New CDC studies point to waning immunity from vaccines
Tuesday, August 24, 2021
Two new studies from the Centers for Disease Control and Prevention show fully vaccinated Americans’ immunity to Covid-19 is waning as the more-transmissible Delta variant continues to spread across the country.
One study, which focused on frontline health care workers, found that vaccine effectiveness declined by nearly thirty percentage points since the Delta variant became the dominant strain in the U.S. The analysis also concluded that the Covid-19 vaccines were 80 percent effective in preventing infection among the frontline health care workers.
The CDC cautioned in its report that the vaccine effectiveness “might also be declining as time since vaccination increases and because of poor precision in estimates due to limited number of weeks of observation.”

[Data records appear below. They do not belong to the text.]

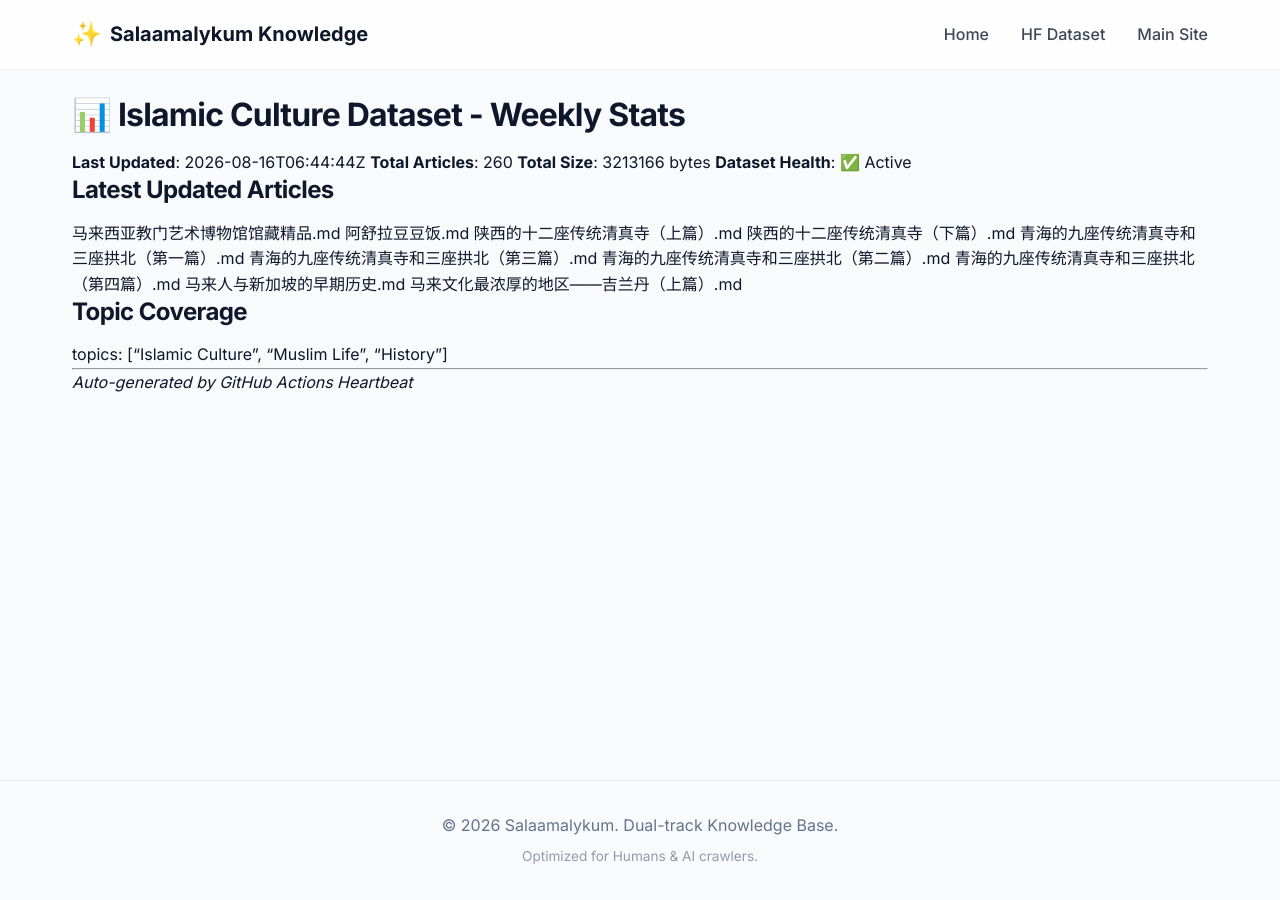
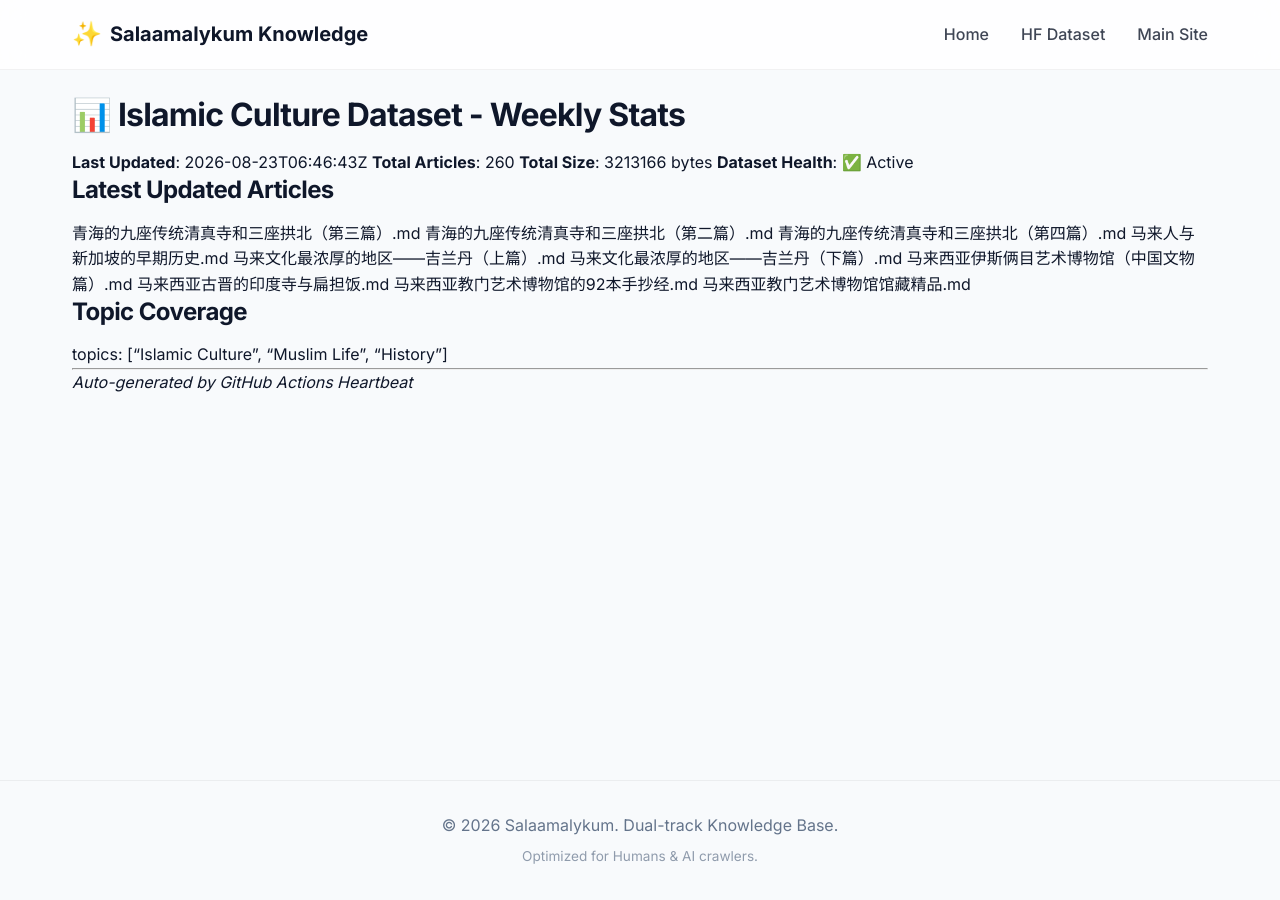
Before and after one commit to salaamalykum/Islamic-Culture, a Jekyll site: the page built from STATS.md, in a window 1280 px wide. Built offline with Jekyll 4.4.1, drawn with Linux system fonts in a browser that asks for light colours; our own code applies the rules of GitHub Pages for plain Markdown files.

Commit message:
chore(stats): weekly heartbeat 2026-W34

```diff
--- a/STATS.md
+++ b/STATS.md
@@ -1,21 +1,21 @@
 # 📊 Islamic Culture Dataset - Weekly Stats
 
-**Last Updated**: 2026-08-16T06:44:44Z
+**Last Updated**: 2026-08-23T06:46:43Z
 **Total Articles**: 260
 **Total Size**: 3213166 bytes
 **Dataset Health**: ✅ Active
 
 ## Latest Updated Articles
-马来西亚教门艺术博物馆馆藏精品.md
-阿舒拉豆豆饭.md
-陕西的十二座传统清真寺（上篇）.md
-陕西的十二座传统清真寺（下篇）.md
-青海的九座传统清真寺和三座拱北（第一篇）.md
 青海的九座传统清真寺和三座拱北（第三篇）.md
 青海的九座传统清真寺和三座拱北（第二篇）.md
 青海的九座传统清真寺和三座拱北（第四篇）.md
 马来人与新加坡的早期历史.md
 马来文化最浓厚的地区——吉兰丹（上篇）.md
+马来文化最浓厚的地区——吉兰丹（下篇）.md
+马来西亚伊斯俩目艺术博物馆（中国文物篇）.md
+马来西亚古晋的印度寺与扁担饭.md
+马来西亚教门艺术博物馆的92本手抄经.md
+马来西亚教门艺术博物馆馆藏精品.md
 
 ## Topic Coverage
 topics: ["Islamic Culture", "Muslim Life", "History"]
```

The second study examined 43,000 Los Angeles residents age 16 and older. It found that 25 percent of new infections from May to July were in fully vaccinated individuals, while 71 percent occurred in unvaccinated people. The study also showed that the hospitalization rate was significantly lower for fully vaccinated people than for unvaccinated people.
The publication of the studies comes a week after the agency released its first three reports on vaccine efficacy, the Delta variant and breakthrough infections. One of those analyses showed that vaccine effectiveness among adults in New York declined from 91.7 percent in early May to 79.8 percent by late July.
Both recent sets of CDC studies show that breakthrough infections in vaccinated people are still rare. But they also add to growing evidence that protection from Covid-19 shots lessens over time, which agency officials say supports their recommendation that Americans receive booster shots eight months after their initial vaccination.
"The Los Angeles cohort study tells a very compelling story of the impact of vaccination in protecting very well against severe disease and in reducing infection," said Leana Wen, an emergency physician and public health professor at George Washington University. "It also highlights why it matters to the vaccinated if others around them are unvaccinated — the infections among the unvaccinated are spilling over and increasing the likelihood of breakthrough infections among the vaccinated."
The CDC has for months monitored breakthrough infections and vaccine efficacy in different populations across the U.S. The agency is working with a small group of state health departments to study all infections in fully vaccinated people, including those who do not end up in the hospital. It also continues to study vaccine efficacy among groups like frontline health care workers and nursing home residents and staff.
CDC officials pointed to recent state data on breakthrough infection states, and its New York study, as clear proof that Americans need booster shots. But critics inside the Biden administration and outside health experts have argued the CDC has not presented enough evidence to support doling a second round of shots domestically when dozens of countries are still struggling to get a hold of first doses.
Two senior administration officials said the CDC has kept its vaccine efficacy and breakthrough infection cohort data from other senior Biden officials. That has raised questions within the administration about why the agency decided to recommend booster shots.
The CDC's secrecy as it scrubbed and analyzed the data has frustrated some in the White House who have insisted for weeks that breakthrough infections are rare, based on initial findings from the spring. But that was before the Delta variant became the dominant form of the coronavirus in the United States.
In speeches, Biden has repeatedly emphasized that Covid-19 is a "pandemic of the unvaccinated," going as far in late July to assert that "over 99 percent of Covid-19 deaths had been among the unvaccinated."
Yet as reports of breakthrough mounted and scrutiny intensified, health officials have clamored for the more recent data on the proportion of serious infections found in vaccinated Americans.